All entries below are to be reproduced precisely as they stand, without the pictures.

*** Data for analysis Section Begins ***

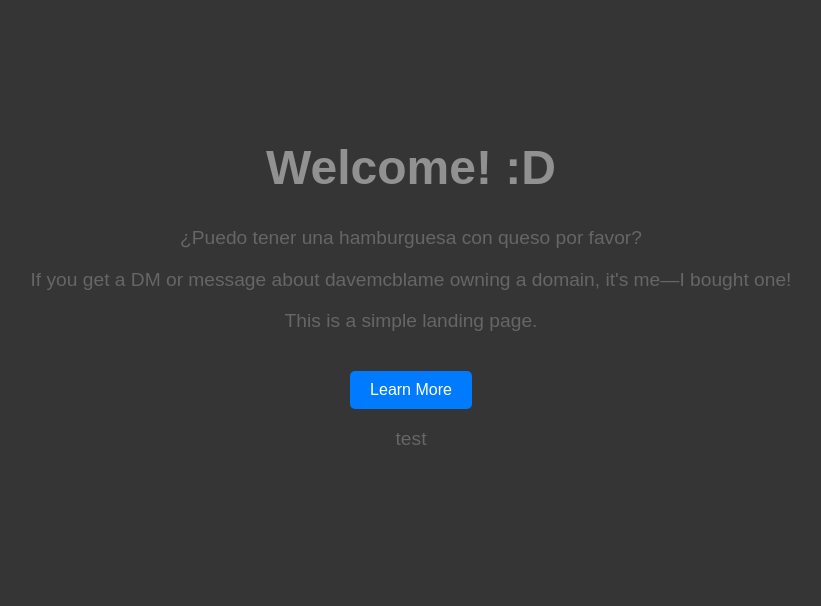
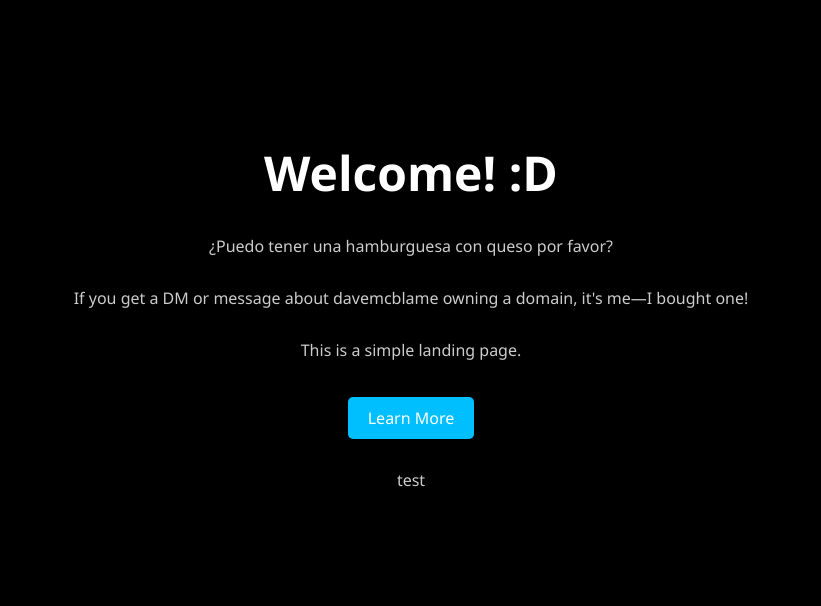
Before and after one commit to DaveMcBlame1/davemcblame.uk, a PHP site: page /index.html in a window 1280 px wide. Shown: the top 606 px of the page, without its empty margins (229-1050 px from the left). Run offline with PHP 8.4, Linux system fonts and the light colour scheme.

Commit message:
Update default.css

```diff
--- a/WWW/css/default.css
+++ b/WWW/css/default.css
@@ -1,19 +1,36 @@
 body {
-    font-family: sans-serif;
+    font-family: 'Segoe UI', sans-serif;
     text-align: center;
     padding: 100px;
-    background: #353535; }
+    background: #000;
+    color: white;
+}
+
 h1 {
     font-size: 3rem;
-    color: #929191; }
+    font-weight: bold;
+    margin-bottom: 0.5em;
+}
+
+h1 .highlight {
+    background: linear-gradient(to right, #00BFFF, #00FFC6);
+    -webkit-background-clip: text;
+    background-clip: text;
+    -webkit-text-fill-color: transparent;
+}
+
 p {
-    font-size: 1.2rem;
-    color: #666; }
+    font-size: 1rem;
+    color: #ccc;
+    margin-top: 30px;
+}
+
 a {
     display: inline-block;
     margin-top: 20px;
     padding: 10px 20px;
-    background: #007BFF;
+    background: #00BFFF;
     color: white;
     text-decoration: none;
-    border-radius: 5px; }
+    border-radius: 5px;
+}
```
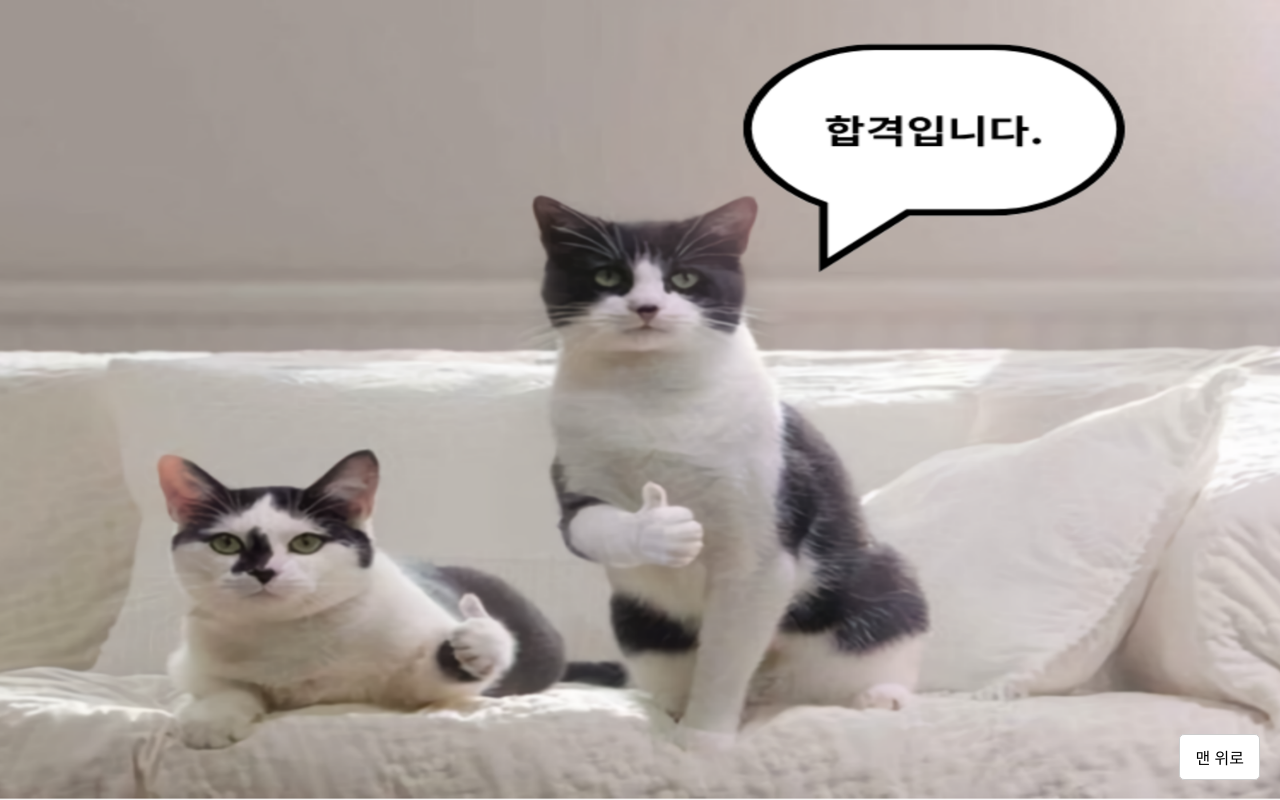
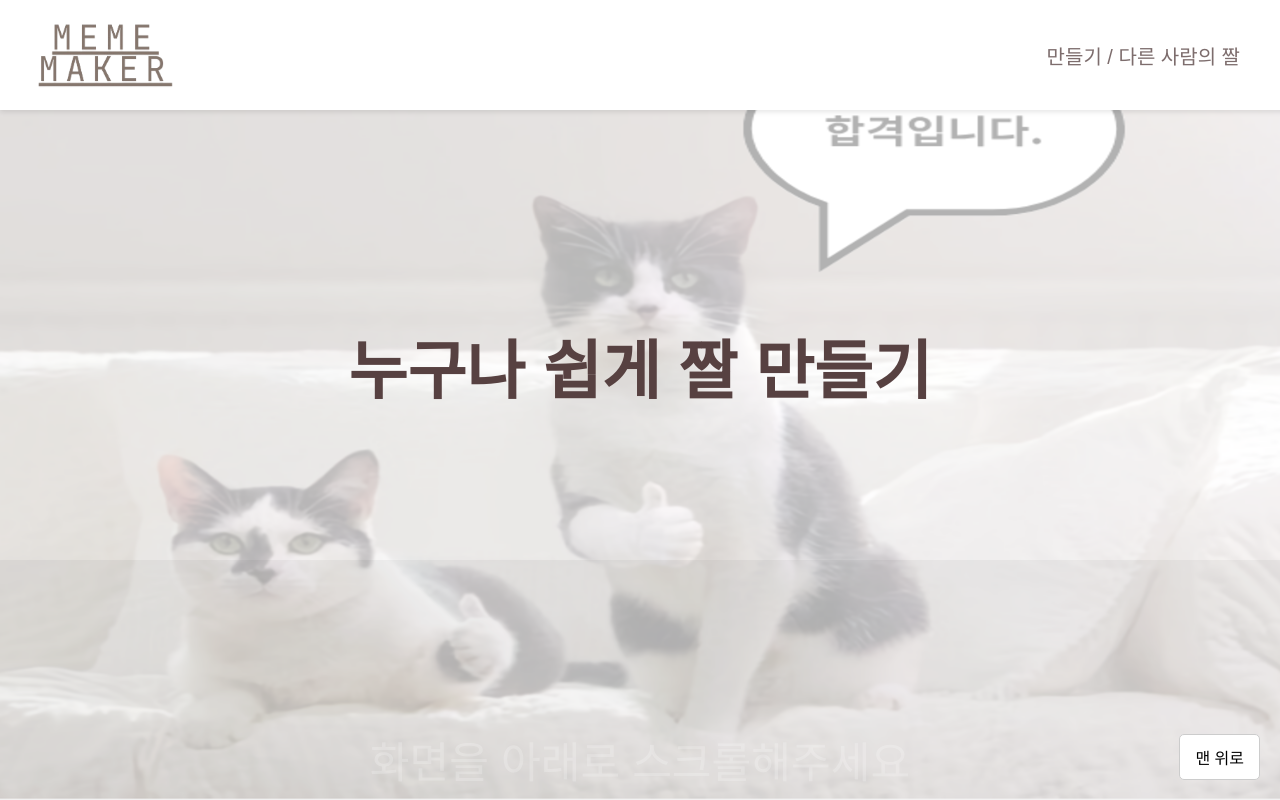
Before and after one commit to rurubel/itshow_mememaker, a React (Create React App) app in the folder mememaker/: page / in a window 1280 px wide. Built offline with nearby package versions, Linux system fonts and the light colour scheme.

Commit message:
네비게이션 바, 메인 텍스트 추가

```diff
--- a/mememaker/src/MemeMakerApp.css
+++ b/mememaker/src/MemeMakerApp.css
@@ -1,11 +1,16 @@
-body, html, #root, .App {
+body, html, #root {
   margin: 0;
+  padding: 0;
   height: 100%;
   font-family: sans-serif;
   overflow-x: hidden;
 }
 
-/* ✅ 배경 이미지 스타일 */
+.MemeMakerApp {
+  position: relative;
+  min-height: 200vh;
+}
+
 .main_bg {
   position: fixed;
   top: 0;
@@ -13,24 +18,59 @@ body, html, #root, .App {
   width: 100vw;
   height: 100vh;
   object-fit: cover;
-  z-index: -1; /* 배경이 맨 뒤로 */
+  opacity: 0.3;
+  z-index: -1;
   pointer-events: none;
 }
 
-/* 스크롤 힌트 */
+.navbar {
+  position: fixed;
+  top: 0;
+  left: 0;
+  width: 100%;
+  padding: 15px 30px;
+  display: flex;
+  justify-content: space-between;
+  align-items: center;
+  background-color: white;
+  z-index: 100;
+  box-shadow: 0 2px 5px rgba(0,0,0,0.1);
+}
+
+.logo {
+  width: 150px;
+  height: 80px;
+}
+
+.nav-links {
+  padding-right: 70px;
+  font-size: 20px;
+  color: #7D6D6D;
+}
+
+.main_text {
+  position: absolute;
+  top: 40vh;
+  width: 100%;
+  text-align: center;
+  font-size: 4em;
+  font-weight: bold;
+  color: #574141;
+  z-index: 5;
+}
+
 .scroll-hint {
   position: fixed;
   bottom: 10px;
   width: 100%;
   text-align: center;
   color: white;
-  font-size: 1.5em;
+  font-size: 2.7em;
   pointer-events: none;
   animation: fadeInOut 2s infinite;
   z-index: 1000;
 }
 
-/* 하단 오버레이 */
 .bottom-overlay {
   position: fixed;
   bottom: 0;
@@ -43,7 +83,6 @@ body, html, #root, .App {
   z-index: 10;
 }
 
-/* 맨 위로 버튼 */
 .top-button {
   position: fixed;
   bottom: 20px;
@@ -57,7 +96,6 @@ body, html, #root, .App {
   z-index: 20;
 }
 
-/* 애니메이션 */
 @keyframes darkenLighten {
   0% { background: rgba(0, 0, 0, 0); }
   50% { background: rgba(0, 0, 0, 0.2); }
--- a/mememaker/src/MemeMakerApp.jsx
+++ b/mememaker/src/MemeMakerApp.jsx
@@ -1,7 +1,7 @@
-import { useEffect, useState } from 'react';
+import React, { useEffect, useState } from 'react';
 import './MemeMakerApp.css';
 import mainBg from './assets/main_bg.png';
-
+import logo from './assets/logo.png';
 
 function MemeMakerApp() {
   const [showOverlay, setShowOverlay] = useState(true);
@@ -19,7 +19,7 @@ function MemeMakerApp() {
     };
 
     window.addEventListener('scroll', handleScroll);
-    handleScroll(); // 초기 상태 설정
+    handleScroll();
 
     return () => window.removeEventListener('scroll', handleScroll);
   }, []);
@@ -32,11 +32,12 @@ function MemeMakerApp() {
 
   return (
     <div className="MemeMakerApp">
-      <img
-      src={mainBg}
-      alt="배경"
-      className="main_bg"
-    />
+      <img src={mainBg} alt="배경" className="main_bg" />
+      <nav className="navbar">
+        <img src={logo} alt="로고" className="logo"/>
+        <div className="nav-links">만들기 / 다른 사람의 짤</div>
+      </nav>
+      <div className="main_text">누구나 쉽게 짤 만들기</div>
       {showScrollHint && (
         <div className="scroll-hint">화면을 아래로 스크롤해주세요</div>
       )}
@@ -46,6 +47,7 @@ function MemeMakerApp() {
           맨 위로
         </button>
       )}
+      <div style={{ height: '200vh' }}></div>
     </div>
   );
 }
```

*** Data for analysis Section Ends ***

Answer to this problem »
Before and after one commit to DaveMcBlame1/davemcblame.uk, a PHP site: page /index.html in a window 1280 px wide. Shown: the top 606 px of the page, without its empty margins (229-1050 px from the left). Run offline with PHP 8.4, Linux system fonts and the light colour scheme.

Commit message:
Update default.css

```diff
--- a/WWW/css/default.css
+++ b/WWW/css/default.css
@@ -1,19 +1,36 @@
 body {
-    font-family: sans-serif;
+    font-family: 'Segoe UI', sans-serif;
     text-align: center;
     padding: 100px;
-    background: #353535; }
+    background: #000;
+    color: white;
+}
+
 h1 {
     font-size: 3rem;
-    color: #929191; }
+    font-weight: bold;
+    margin-bottom: 0.5em;
+}
+
+h1 .highlight {
+    background: linear-gradient(to right, #00BFFF, #00FFC6);
+    -webkit-background-clip: text;
+    background-clip: text;
+    -webkit-text-fill-color: transparent;
+}
+
 p {
-    font-size: 1.2rem;
-    color: #666; }
+    font-size: 1rem;
+    color: #ccc;
+    margin-top: 30px;
+}
+
 a {
     display: inline-block;
     margin-top: 20px;
     padding: 10px 20px;
-    background: #007BFF;
+    background: #00BFFF;
     color: white;
     text-decoration: none;
-    border-radius: 5px; }
+    border-radius: 5px;
+}
```
Before and after one commit to rurubel/itshow_mememaker, a React (Create React App) app in the folder mememaker/: page / in a window 1280 px wide. Built offline with nearby package versions, Linux system fonts and the light colour scheme.

Commit message:
네비게이션 바, 메인 텍스트 추가

```diff
--- a/mememaker/src/MemeMakerApp.css
+++ b/mememaker/src/MemeMakerApp.css
@@ -1,11 +1,16 @@
-body, html, #root, .App {
+body, html, #root {
   margin: 0;
+  padding: 0;
   height: 100%;
   font-family: sans-serif;
   overflow-x: hidden;
 }
 
-/* ✅ 배경 이미지 스타일 */
+.MemeMakerApp {
+  position: relative;
+  min-height: 200vh;
+}
+
 .main_bg {
   position: fixed;
   top: 0;
@@ -13,24 +18,59 @@ body, html, #root, .App {
   width: 100vw;
   height: 100vh;
   object-fit: cover;
-  z-index: -1; /* 배경이 맨 뒤로 */
+  opacity: 0.3;
+  z-index: -1;
   pointer-events: none;
 }
 
-/* 스크롤 힌트 */
+.navbar {
+  position: fixed;
+  top: 0;
+  left: 0;
+  width: 100%;
+  padding: 15px 30px;
+  display: flex;
+  justify-content: space-between;
+  align-items: center;
+  background-color: white;
+  z-index: 100;
+  box-shadow: 0 2px 5px rgba(0,0,0,0.1);
+}
+
+.logo {
+  width: 150px;
+  height: 80px;
+}
+
+.nav-links {
+  padding-right: 70px;
+  font-size: 20px;
+  color: #7D6D6D;
+}
+
+.main_text {
+  position: absolute;
+  top: 40vh;
+  width: 100%;
+  text-align: center;
+  font-size: 4em;
+  font-weight: bold;
+  color: #574141;
+  z-index: 5;
+}
+
 .scroll-hint {
   position: fixed;
   bottom: 10px;
   width: 100%;
   text-align: center;
   color: white;
-  font-size: 1.5em;
+  font-size: 2.7em;
   pointer-events: none;
   animation: fadeInOut 2s infinite;
   z-index: 1000;
 }
 
-/* 하단 오버레이 */
 .bottom-overlay {
   position: fixed;
   bottom: 0;
@@ -43,7 +83,6 @@ body, html, #root, .App {
   z-index: 10;
 }
 
-/* 맨 위로 버튼 */
 .top-button {
   position: fixed;
   bottom: 20px;
@@ -57,7 +96,6 @@ body, html, #root, .App {
   z-index: 20;
 }
 
-/* 애니메이션 */
 @keyframes darkenLighten {
   0% { background: rgba(0, 0, 0, 0); }
   50% { background: rgba(0, 0, 0, 0.2); }
--- a/mememaker/src/MemeMakerApp.jsx
+++ b/mememaker/src/MemeMakerApp.jsx
@@ -1,7 +1,7 @@
-import { useEffect, useState } from 'react';
+import React, { useEffect, useState } from 'react';
 import './MemeMakerApp.css';
 import mainBg from './assets/main_bg.png';
-
+import logo from './assets/logo.png';
 
 function MemeMakerApp() {
   const [showOverlay, setShowOverlay] = useState(true);
@@ -19,7 +19,7 @@ function MemeMakerApp() {
     };
 
     window.addEventListener('scroll', handleScroll);
-    handleScroll(); // 초기 상태 설정
+    handleScroll();
 
     return () => window.removeEventListener('scroll', handleScroll);
   }, []);
@@ -32,11 +32,12 @@ function MemeMakerApp() {
 
   return (
     <div className="MemeMakerApp">
-      <img
-      src={mainBg}
-      alt="배경"
-      className="main_bg"
-    />
+      <img src={mainBg} alt="배경" className="main_bg" />
+      <nav className="navbar">
+        <img src={logo} alt="로고" className="logo"/>
+        <div className="nav-links">만들기 / 다른 사람의 짤</div>
+      </nav>
+      <div className="main_text">누구나 쉽게 짤 만들기</div>
       {showScrollHint && (
         <div className="scroll-hint">화면을 아래로 스크롤해주세요</div>
       )}
@@ -46,6 +47,7 @@ function MemeMakerApp() {
           맨 위로
         </button>
       )}
+      <div style={{ height: '200vh' }}></div>
     </div>
   );
 }
```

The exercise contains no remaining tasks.